Here are some things I've learned. I've plumbed the depths beyond 40 cal. and it holds no major allure for me anymore. I thought it would, but it wasn't as much fun as I thought. 35 Whelen is great! However, it does not perform on whitetail any better than 30-06 at the ranges I normally shoot. Dead is dead.
Smaller and faster than 30-06 is fine. There's nothing wrong with .270 WIN or .280 Rem. There's just no reason to go there. One of these days I'm going to go that route and get into something like 25-06 or 257 Roberts or some such and really plumbs its depths and that will be what I enjoy in my dotage. I may even try to take a deer with .223 REM . You never know.
Overall it took me about 10 years to find a combination I really liked, and now my days of massive acquisitions are probably over. I know where I'm going to be hunting for the next 20 years. I know the cartridges inside and out. I have the dies, the powders and the bullets in bulk quantities.

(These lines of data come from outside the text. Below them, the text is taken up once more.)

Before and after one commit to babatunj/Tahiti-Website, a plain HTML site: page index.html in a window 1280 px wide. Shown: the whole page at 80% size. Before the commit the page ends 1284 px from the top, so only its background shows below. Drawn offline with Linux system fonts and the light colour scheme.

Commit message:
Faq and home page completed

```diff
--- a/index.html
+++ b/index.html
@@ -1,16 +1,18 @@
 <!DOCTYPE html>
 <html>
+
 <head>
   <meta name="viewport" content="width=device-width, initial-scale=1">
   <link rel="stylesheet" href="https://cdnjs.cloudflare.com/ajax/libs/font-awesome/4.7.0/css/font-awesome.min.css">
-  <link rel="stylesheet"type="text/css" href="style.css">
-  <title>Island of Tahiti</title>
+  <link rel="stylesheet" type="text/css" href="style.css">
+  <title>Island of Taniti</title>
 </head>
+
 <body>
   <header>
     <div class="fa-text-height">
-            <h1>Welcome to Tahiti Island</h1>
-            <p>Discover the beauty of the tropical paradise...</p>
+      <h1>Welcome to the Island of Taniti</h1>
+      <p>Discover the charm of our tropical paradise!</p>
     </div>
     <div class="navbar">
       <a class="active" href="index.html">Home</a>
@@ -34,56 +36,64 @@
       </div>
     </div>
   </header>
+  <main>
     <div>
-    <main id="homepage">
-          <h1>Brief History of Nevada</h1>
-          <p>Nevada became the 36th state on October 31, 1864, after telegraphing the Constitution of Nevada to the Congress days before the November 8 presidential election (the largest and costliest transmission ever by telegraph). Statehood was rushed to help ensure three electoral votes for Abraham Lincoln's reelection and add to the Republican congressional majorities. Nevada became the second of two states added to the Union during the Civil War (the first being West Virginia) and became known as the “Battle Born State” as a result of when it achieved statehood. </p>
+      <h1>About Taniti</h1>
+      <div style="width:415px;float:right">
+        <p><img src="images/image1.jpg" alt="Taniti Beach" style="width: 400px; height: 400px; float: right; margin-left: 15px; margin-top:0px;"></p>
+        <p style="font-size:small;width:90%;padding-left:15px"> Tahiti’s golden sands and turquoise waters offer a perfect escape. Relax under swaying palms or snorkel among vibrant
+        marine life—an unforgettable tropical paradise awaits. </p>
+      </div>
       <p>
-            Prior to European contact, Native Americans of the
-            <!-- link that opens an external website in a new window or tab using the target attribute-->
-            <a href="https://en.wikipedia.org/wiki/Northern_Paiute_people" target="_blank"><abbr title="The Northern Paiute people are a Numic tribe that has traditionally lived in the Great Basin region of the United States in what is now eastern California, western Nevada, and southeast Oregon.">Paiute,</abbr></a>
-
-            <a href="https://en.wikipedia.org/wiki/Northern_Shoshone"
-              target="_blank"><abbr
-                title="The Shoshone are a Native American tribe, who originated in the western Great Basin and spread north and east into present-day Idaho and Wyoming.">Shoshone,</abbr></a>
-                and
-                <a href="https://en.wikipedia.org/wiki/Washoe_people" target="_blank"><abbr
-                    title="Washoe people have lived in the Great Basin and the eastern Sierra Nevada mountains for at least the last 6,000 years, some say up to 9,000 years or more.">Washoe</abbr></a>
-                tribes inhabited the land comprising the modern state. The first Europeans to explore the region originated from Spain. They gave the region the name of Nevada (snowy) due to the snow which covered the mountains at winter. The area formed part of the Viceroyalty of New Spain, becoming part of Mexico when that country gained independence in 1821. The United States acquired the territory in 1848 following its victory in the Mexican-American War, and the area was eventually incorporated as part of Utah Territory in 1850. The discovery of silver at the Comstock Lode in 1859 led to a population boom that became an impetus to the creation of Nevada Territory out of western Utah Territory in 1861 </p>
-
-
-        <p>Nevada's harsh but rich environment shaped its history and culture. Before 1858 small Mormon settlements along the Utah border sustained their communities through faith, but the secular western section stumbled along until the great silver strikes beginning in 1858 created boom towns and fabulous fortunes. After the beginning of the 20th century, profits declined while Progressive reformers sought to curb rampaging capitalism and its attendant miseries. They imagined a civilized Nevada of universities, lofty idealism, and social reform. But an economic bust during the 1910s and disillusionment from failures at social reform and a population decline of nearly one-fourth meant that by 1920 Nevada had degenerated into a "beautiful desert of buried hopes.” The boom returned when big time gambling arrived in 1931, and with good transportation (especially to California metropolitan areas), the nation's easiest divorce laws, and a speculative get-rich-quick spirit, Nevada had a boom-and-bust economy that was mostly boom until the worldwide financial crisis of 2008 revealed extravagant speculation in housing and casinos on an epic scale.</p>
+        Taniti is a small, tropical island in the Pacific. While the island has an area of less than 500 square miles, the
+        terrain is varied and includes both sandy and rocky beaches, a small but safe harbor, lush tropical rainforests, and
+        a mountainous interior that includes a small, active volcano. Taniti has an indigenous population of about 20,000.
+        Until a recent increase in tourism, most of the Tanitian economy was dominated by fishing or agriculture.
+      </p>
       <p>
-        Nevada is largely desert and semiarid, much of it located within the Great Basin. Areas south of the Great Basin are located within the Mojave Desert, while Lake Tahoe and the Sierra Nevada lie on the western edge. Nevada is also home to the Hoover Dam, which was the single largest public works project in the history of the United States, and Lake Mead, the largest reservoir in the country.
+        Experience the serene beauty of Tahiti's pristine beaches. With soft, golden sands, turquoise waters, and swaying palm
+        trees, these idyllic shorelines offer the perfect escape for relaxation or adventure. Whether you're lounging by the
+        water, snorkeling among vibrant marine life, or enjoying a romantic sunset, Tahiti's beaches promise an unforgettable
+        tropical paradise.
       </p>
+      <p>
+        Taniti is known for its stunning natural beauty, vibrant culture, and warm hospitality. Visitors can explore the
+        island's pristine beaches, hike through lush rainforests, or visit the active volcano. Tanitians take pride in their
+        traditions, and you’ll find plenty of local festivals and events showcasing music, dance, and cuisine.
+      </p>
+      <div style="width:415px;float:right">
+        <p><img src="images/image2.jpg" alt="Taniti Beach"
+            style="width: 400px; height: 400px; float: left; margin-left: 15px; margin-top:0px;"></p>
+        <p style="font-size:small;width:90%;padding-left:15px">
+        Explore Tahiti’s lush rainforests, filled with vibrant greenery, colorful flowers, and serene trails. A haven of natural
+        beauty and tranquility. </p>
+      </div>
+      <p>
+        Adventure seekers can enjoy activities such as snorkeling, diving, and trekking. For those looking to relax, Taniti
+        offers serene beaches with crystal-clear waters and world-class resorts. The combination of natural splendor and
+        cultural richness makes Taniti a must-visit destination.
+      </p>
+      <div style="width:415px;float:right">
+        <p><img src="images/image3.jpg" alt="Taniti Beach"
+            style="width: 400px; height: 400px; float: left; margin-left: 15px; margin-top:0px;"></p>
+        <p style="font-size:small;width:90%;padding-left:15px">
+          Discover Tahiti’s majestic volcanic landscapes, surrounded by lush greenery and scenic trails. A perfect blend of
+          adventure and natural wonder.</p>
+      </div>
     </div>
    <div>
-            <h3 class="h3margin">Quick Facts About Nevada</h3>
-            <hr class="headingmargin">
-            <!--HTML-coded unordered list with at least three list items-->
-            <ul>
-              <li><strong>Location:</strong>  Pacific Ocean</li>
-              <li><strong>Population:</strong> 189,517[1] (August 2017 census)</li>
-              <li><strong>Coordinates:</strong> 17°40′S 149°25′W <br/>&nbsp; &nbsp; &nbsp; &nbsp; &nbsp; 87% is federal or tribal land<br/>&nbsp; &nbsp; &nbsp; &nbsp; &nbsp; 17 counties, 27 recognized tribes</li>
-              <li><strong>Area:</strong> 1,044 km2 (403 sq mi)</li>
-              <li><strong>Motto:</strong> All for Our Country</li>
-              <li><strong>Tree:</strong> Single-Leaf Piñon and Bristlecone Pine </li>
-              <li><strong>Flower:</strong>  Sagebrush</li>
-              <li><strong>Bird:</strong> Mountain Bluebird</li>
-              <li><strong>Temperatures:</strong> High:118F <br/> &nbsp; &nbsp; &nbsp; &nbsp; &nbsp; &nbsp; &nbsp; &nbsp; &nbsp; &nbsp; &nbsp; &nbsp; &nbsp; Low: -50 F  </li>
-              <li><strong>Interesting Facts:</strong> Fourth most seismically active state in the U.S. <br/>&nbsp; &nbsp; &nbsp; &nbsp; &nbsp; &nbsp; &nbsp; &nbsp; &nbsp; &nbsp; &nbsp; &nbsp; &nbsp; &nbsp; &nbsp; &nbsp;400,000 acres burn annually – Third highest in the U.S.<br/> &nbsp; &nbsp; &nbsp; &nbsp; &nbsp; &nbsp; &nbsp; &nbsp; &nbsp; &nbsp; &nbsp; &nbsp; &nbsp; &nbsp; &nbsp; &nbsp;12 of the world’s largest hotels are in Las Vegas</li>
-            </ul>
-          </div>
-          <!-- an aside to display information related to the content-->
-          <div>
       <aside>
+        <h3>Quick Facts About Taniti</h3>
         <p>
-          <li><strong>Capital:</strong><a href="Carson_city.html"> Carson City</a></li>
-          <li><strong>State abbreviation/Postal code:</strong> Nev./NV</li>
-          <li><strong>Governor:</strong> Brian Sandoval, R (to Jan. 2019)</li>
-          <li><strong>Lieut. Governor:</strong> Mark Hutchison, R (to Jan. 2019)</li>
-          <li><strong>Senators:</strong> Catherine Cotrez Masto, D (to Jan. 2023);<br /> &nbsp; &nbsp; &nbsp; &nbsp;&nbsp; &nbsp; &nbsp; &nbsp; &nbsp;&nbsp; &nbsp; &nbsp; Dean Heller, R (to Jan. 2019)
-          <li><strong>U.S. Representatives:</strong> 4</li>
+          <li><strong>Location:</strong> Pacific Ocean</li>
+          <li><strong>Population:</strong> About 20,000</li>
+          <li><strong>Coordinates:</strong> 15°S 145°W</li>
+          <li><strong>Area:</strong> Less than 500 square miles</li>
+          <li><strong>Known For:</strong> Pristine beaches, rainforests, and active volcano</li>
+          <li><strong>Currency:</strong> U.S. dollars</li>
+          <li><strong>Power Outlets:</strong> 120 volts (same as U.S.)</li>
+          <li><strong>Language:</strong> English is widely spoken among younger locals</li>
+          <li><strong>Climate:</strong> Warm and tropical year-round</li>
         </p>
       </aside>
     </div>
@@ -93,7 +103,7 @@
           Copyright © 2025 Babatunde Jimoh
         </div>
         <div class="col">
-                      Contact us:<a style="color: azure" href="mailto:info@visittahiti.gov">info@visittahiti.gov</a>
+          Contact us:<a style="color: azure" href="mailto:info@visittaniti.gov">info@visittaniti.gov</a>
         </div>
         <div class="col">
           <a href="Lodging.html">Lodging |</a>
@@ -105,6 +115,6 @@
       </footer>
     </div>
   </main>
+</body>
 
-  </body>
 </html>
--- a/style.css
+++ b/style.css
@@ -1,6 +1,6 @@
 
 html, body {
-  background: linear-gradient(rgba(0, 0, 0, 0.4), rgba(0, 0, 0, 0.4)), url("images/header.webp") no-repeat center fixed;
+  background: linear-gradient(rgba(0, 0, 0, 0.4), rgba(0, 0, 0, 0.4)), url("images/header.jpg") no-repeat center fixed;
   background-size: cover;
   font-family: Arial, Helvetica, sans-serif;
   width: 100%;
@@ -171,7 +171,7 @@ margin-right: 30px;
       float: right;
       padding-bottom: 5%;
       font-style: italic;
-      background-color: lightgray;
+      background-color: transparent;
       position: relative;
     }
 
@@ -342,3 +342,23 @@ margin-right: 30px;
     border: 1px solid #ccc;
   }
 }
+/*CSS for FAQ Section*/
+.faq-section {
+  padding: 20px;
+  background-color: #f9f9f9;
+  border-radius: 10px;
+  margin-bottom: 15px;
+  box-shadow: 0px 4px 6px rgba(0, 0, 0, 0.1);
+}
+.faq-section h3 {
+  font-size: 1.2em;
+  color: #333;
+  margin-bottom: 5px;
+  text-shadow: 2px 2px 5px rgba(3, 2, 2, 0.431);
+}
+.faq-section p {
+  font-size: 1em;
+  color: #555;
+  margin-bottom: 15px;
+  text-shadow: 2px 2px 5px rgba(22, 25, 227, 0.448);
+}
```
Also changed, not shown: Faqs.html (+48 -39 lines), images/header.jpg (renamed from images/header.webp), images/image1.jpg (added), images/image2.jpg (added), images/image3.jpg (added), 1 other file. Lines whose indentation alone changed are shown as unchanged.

What? Shaman, are getting ready to lay down and die? No, when I do go back to acquiring, it'll probably be something exotic. I've thought about going back to round ball and black powder. A flintlock Kentucky Rifle and probably a Brown Bess are on the bucket list. That will keep me busy. If I do any long-distance work, it'll be at paper and not on life targets. I've got inside 200 yards well covered. I've got Kentucky whitetails and Kentucky Elk well covered and Ohio and their shotgun-only rules have been covered well for 30 years.